Equally important to asset division is debt division. Who will owe what after the divorce is final? Matters to be addressed include debts like:
- Mortgage debt
- Credit card debt
- Motor vehicle debt
Some of the debt can be paid off through the divorce. Real estate and vehicles can be sold to pay off outstanding loans or the equity can be used to pay other debts, like credit card debt.
Pros and Cons of Divorce Mediation in Minnesota
Just as many reasons exist for one couple divorcing to use mediation as reasons exist for another couple not to use mediation. Here are some advantages and disadvantages to consider before you decide whether or not to try divorce mediation in Minnesota.
Pros of Divorce Mediation
- Mediation can help you navigate the issues. Even when it's emotionally hard to do so, a mediator can help move the negotiations along and keep you on track.
- Mediation allows you to better control the outcome. You and your former partner can determine what the divorce agreement says and does as opposed to a judge doing it for them.
- Mediation saves you money. Though you will still likely have to pay the costs of mediation, those costs do not compare to what the costs of litigation would involve. For example, you may have experts provide their knowledge and testimony on things like financial matters and co-parenting. In mediation, you would share the costs while at trial, you would pay for your own.
- Mediation saves you time. Mediation tends to resolve your divorce faster than litigation, which is reason enough for many divorcing couples to choose it.
- Mediation lets you start fresh without bitterness. Whether you have kids or not, mediation is a way to negotiate your divorce in a setting where you can be both frank and civil with your soon-to-be ex-spouse. By trying to minimize bitterness, you can start your post-divorce life on a more positive note.
Cons of Divorce Mediation
- Mediation still costs money. Mediation is not free, even if court-ordered, you may still have to cover the mediator's fees.
- Mediation is not suitable for everyone. If there's an imbalance of power between the couple, like one spouse routinely bullies the other spouse or engages in any type of abuse, mediation probably is not an adequate means to a divorce.
- Mediators cannot provide legal advice. If you want representation, you still need to hire your own lawyer. Representation during mediation is just as important as it would be in litigation. You want to make sure any divorce agreement is fair and upholds your interests.
Contact a Divorce Lawyer in Minnesota Today

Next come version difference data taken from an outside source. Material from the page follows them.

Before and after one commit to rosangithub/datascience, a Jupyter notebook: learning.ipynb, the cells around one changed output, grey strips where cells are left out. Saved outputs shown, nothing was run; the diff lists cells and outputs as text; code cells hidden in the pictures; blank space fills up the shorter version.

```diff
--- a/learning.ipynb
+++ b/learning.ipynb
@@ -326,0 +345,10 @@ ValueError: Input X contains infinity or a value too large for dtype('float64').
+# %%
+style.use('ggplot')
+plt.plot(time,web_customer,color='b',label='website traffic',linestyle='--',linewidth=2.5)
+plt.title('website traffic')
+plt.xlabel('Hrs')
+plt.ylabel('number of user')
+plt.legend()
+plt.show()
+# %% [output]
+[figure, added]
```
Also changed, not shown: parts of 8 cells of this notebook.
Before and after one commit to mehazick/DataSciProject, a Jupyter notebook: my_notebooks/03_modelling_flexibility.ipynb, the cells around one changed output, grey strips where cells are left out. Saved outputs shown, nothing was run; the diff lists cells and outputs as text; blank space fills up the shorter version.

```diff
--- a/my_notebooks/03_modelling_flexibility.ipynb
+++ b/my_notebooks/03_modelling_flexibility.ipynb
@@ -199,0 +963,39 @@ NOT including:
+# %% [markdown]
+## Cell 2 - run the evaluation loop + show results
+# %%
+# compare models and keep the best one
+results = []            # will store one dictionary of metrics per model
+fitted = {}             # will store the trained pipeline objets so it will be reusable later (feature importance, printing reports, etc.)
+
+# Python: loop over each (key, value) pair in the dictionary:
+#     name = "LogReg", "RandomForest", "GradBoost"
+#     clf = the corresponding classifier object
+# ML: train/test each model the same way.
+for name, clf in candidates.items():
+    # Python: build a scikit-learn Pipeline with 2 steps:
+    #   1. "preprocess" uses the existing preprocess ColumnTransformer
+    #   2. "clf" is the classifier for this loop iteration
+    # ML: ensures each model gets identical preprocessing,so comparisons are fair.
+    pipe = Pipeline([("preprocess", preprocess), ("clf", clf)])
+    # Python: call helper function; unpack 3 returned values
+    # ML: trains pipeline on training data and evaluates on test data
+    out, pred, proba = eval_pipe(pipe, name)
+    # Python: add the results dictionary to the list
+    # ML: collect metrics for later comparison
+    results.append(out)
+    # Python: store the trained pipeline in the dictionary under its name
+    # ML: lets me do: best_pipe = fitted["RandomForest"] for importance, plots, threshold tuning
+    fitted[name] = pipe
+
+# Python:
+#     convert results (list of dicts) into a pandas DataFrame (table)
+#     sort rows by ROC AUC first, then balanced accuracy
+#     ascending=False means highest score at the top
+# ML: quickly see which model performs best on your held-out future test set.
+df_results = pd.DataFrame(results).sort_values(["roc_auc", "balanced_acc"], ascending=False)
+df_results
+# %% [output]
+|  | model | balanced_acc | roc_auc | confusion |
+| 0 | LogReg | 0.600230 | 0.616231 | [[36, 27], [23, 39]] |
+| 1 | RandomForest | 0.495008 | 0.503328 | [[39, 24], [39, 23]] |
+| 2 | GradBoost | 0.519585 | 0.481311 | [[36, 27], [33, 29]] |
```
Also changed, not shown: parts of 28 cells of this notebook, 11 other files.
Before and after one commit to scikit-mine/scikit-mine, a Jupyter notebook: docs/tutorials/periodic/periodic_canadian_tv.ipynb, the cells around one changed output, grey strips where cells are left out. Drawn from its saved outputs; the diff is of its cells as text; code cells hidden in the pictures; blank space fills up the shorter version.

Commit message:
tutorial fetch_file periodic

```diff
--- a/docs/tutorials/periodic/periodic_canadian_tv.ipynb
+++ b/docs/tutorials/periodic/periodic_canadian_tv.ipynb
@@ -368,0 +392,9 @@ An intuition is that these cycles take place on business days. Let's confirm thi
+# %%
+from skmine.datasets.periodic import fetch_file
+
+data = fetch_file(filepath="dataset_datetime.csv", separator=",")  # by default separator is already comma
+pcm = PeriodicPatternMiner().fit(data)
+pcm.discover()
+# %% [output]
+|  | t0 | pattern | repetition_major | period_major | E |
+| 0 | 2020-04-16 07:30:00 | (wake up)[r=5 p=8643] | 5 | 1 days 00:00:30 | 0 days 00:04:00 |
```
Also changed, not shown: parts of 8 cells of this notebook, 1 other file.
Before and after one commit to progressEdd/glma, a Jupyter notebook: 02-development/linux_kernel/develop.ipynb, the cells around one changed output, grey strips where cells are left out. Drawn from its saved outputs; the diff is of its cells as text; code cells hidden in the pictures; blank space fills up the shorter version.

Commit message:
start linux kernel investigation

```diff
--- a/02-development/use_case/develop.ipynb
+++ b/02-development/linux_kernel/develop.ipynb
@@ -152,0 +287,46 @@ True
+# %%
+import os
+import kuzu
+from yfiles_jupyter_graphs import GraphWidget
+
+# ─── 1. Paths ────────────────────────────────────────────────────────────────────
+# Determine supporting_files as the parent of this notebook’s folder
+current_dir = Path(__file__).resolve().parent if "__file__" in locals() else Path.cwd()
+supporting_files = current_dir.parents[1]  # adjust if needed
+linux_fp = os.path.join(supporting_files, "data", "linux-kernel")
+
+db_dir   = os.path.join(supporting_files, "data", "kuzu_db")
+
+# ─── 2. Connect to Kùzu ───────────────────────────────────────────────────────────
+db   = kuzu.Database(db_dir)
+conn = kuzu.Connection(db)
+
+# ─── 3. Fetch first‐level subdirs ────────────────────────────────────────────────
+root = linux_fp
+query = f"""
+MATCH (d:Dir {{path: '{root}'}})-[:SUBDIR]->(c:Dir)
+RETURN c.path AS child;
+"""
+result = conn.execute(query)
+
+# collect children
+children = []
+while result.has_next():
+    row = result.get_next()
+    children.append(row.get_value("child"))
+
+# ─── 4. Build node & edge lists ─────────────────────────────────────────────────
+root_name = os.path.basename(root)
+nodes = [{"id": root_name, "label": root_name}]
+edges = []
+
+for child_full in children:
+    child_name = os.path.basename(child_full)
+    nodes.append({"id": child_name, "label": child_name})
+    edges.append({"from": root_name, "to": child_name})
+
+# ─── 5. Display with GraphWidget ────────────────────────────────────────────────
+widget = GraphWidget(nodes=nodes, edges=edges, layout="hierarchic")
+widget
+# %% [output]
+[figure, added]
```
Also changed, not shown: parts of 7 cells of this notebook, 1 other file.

Divorce happens. At Heritage Law Office, our divorce attorney wants to help you obtain a fair and just divorce through the most effective and efficient means possible. Divorce mediation works well in many scenarios. Contact us by filling out the online form or calling us at 414-253-8500 to schedule a free consultation. We will discuss your options in an open and direct manner to help you make an informed decision on how best to handle your own divorce in Minnesota.